[What the task asks]:
What you return must match the records below exactly, apart from the omitted pictures.

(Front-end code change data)
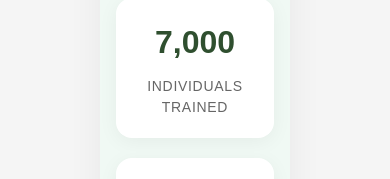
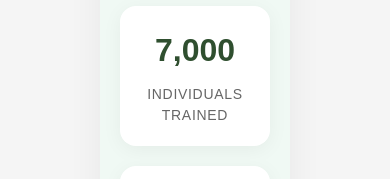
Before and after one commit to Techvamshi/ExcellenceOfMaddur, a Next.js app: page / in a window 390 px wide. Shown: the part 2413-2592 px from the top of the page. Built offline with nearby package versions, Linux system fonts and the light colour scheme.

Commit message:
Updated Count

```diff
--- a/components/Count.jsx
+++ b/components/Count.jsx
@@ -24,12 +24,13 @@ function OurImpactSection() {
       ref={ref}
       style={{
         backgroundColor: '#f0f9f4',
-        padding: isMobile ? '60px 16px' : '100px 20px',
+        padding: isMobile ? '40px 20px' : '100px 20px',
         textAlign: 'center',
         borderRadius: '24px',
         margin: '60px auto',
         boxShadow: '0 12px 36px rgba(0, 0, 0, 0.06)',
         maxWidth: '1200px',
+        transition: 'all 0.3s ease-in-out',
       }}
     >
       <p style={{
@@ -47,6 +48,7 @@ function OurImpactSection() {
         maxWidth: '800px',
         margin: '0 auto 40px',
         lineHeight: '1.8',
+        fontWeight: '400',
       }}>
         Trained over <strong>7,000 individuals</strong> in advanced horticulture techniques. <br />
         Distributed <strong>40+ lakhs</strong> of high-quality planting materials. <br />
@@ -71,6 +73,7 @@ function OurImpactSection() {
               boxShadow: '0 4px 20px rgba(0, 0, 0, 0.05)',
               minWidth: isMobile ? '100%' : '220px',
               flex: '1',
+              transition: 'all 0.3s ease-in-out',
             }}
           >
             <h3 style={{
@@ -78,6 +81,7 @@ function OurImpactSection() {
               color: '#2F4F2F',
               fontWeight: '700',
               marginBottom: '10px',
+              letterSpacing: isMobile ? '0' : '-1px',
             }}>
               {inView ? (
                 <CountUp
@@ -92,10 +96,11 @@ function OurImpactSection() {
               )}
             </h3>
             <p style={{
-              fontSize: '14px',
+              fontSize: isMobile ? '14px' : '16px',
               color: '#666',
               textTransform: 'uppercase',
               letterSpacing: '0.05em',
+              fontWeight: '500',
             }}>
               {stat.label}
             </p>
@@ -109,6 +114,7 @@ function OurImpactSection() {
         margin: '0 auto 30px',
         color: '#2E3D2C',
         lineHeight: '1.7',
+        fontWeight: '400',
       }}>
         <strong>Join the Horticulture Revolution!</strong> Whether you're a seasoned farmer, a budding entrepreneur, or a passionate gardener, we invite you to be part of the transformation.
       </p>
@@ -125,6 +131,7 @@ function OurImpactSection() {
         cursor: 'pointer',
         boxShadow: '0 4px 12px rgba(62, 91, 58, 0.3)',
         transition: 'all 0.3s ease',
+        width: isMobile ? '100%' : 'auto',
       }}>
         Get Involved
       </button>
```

[Solution to this problem]:
Before and after one commit to Techvamshi/ExcellenceOfMaddur, a Next.js app: page / in a window 390 px wide. Shown: the part 2413-2592 px from the top of the page. Built offline with nearby package versions, Linux system fonts and the light colour scheme.

Commit message:
Updated Count

```diff
--- a/components/Count.jsx
+++ b/components/Count.jsx
@@ -24,12 +24,13 @@ function OurImpactSection() {
       ref={ref}
       style={{
         backgroundColor: '#f0f9f4',
-        padding: isMobile ? '60px 16px' : '100px 20px',
+        padding: isMobile ? '40px 20px' : '100px 20px',
         textAlign: 'center',
         borderRadius: '24px',
         margin: '60px auto',
         boxShadow: '0 12px 36px rgba(0, 0, 0, 0.06)',
         maxWidth: '1200px',
+        transition: 'all 0.3s ease-in-out',
       }}
     >
       <p style={{
@@ -47,6 +48,7 @@ function OurImpactSection() {
         maxWidth: '800px',
         margin: '0 auto 40px',
         lineHeight: '1.8',
+        fontWeight: '400',
       }}>
         Trained over <strong>7,000 individuals</strong> in advanced horticulture techniques. <br />
         Distributed <strong>40+ lakhs</strong> of high-quality planting materials. <br />
@@ -71,6 +73,7 @@ function OurImpactSection() {
               boxShadow: '0 4px 20px rgba(0, 0, 0, 0.05)',
               minWidth: isMobile ? '100%' : '220px',
               flex: '1',
+              transition: 'all 0.3s ease-in-out',
             }}
           >
             <h3 style={{
@@ -78,6 +81,7 @@ function OurImpactSection() {
               color: '#2F4F2F',
               fontWeight: '700',
               marginBottom: '10px',
+              letterSpacing: isMobile ? '0' : '-1px',
             }}>
               {inView ? (
                 <CountUp
@@ -92,10 +96,11 @@ function OurImpactSection() {
               )}
             </h3>
             <p style={{
-              fontSize: '14px',
+              fontSize: isMobile ? '14px' : '16px',
               color: '#666',
               textTransform: 'uppercase',
               letterSpacing: '0.05em',
+              fontWeight: '500',
             }}>
               {stat.label}
             </p>
@@ -109,6 +114,7 @@ function OurImpactSection() {
         margin: '0 auto 30px',
         color: '#2E3D2C',
         lineHeight: '1.7',
+        fontWeight: '400',
       }}>
         <strong>Join the Horticulture Revolution!</strong> Whether you're a seasoned farmer, a budding entrepreneur, or a passionate gardener, we invite you to be part of the transformation.
       </p>
@@ -125,6 +131,7 @@ function OurImpactSection() {
         cursor: 'pointer',
         boxShadow: '0 4px 12px rgba(62, 91, 58, 0.3)',
         transition: 'all 0.3s ease',
+        width: isMobile ? '100%' : 'auto',
       }}>
         Get Involved
       </button>
```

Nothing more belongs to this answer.